**Task brief**. Among the records below, the line containing "font-size: 40px;" marks the start. Output it and all lines after it exactly.

Difference listings
○ ○ ○ ○ ○ ○ ○

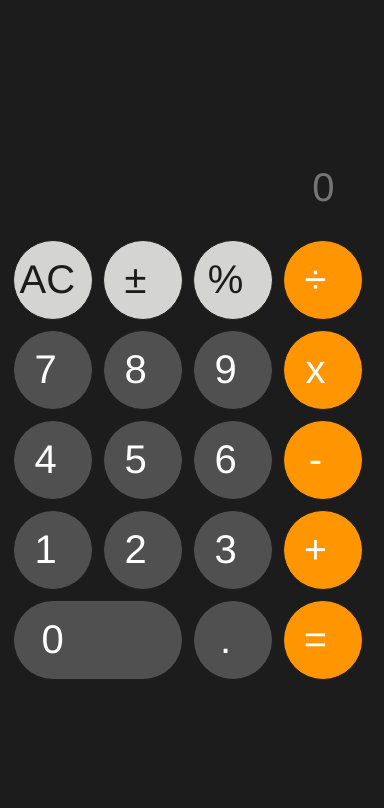
Repository: robbymcd/Calculator
Page: index.html
The author's editor kept a copy of each file at every save. The page is drawn from the files as they stood at one save, then again after the next save.
The browser window is 375 px wide. The page is 384 px wide, so the pictures cover 384 px, including what lies to the right of the window. The pictures show the whole page.

Above is the page before, as saved 2023-01-06 14:27:46.

After the next save:
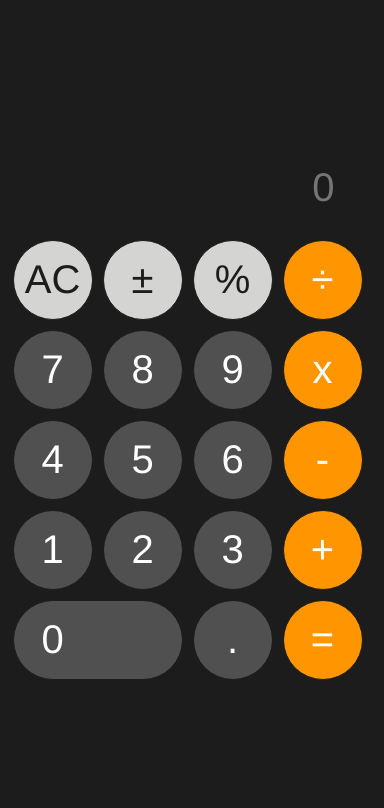
Saved 82 s later.
--- a/styles.css
+++ b/styles.css
@@ -115,7 +115,6 @@ button:hover {
         height: 80px;
         font-size: 40px;
         gap: 5px;
-        padding-right: 20px;
     }
     #display {
         width: 340px;
@@ -127,3 +126,5 @@ button:hover {
         width: 170px;
     }
 }
+
+@media only screen and (max-width)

○ ○ ○ ○ ○ ○ ○

**Expected answer**.
         font-size: 40px;
         gap: 5px;
-        padding-right: 20px;
     }
     #display {
         width: 340px;
@@ -127,3 +126,5 @@ button:hover {
         width: 170px;
     }
 }
+
+@media only screen and (max-width)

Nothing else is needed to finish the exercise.